**Exercise brief**
Each line of the material must appear again in the answer, exactly.

**Source material**

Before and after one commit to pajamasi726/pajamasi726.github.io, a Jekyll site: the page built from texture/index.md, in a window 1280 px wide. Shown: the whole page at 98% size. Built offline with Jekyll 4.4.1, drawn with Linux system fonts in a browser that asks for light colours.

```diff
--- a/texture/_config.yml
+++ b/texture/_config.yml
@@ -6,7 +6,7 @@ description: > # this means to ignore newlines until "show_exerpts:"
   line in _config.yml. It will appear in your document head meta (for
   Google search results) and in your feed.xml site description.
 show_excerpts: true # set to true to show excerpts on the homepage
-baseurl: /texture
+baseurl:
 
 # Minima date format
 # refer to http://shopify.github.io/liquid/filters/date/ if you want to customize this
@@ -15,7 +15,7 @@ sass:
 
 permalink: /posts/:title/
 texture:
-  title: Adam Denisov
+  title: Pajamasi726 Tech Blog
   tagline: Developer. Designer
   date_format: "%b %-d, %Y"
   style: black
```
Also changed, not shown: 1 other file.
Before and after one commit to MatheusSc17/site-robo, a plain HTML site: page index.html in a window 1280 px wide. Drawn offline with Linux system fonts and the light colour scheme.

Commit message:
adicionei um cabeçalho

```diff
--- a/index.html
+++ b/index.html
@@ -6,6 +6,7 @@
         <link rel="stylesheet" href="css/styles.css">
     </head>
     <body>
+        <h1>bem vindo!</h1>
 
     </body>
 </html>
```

**Result of the exercise**
Before and after one commit to pajamasi726/pajamasi726.github.io, a Jekyll site: the page built from texture/index.md, in a window 1280 px wide. Shown: the whole page at 98% size. Built offline with Jekyll 4.4.1, drawn with Linux system fonts in a browser that asks for light colours.

```diff
--- a/texture/_config.yml
+++ b/texture/_config.yml
@@ -6,7 +6,7 @@ description: > # this means to ignore newlines until "show_exerpts:"
   line in _config.yml. It will appear in your document head meta (for
   Google search results) and in your feed.xml site description.
 show_excerpts: true # set to true to show excerpts on the homepage
-baseurl: /texture
+baseurl:
 
 # Minima date format
 # refer to http://shopify.github.io/liquid/filters/date/ if you want to customize this
@@ -15,7 +15,7 @@ sass:
 
 permalink: /posts/:title/
 texture:
-  title: Adam Denisov
+  title: Pajamasi726 Tech Blog
   tagline: Developer. Designer
   date_format: "%b %-d, %Y"
   style: black
```
Also changed, not shown: 1 other file.
Before and after one commit to MatheusSc17/site-robo, a plain HTML site: page index.html in a window 1280 px wide. Drawn offline with Linux system fonts and the light colour scheme.

Commit message:
adicionei um cabeçalho

```diff
--- a/index.html
+++ b/index.html
@@ -6,6 +6,7 @@
         <link rel="stylesheet" href="css/styles.css">
     </head>
     <body>
+        <h1>bem vindo!</h1>
 
     </body>
 </html>
```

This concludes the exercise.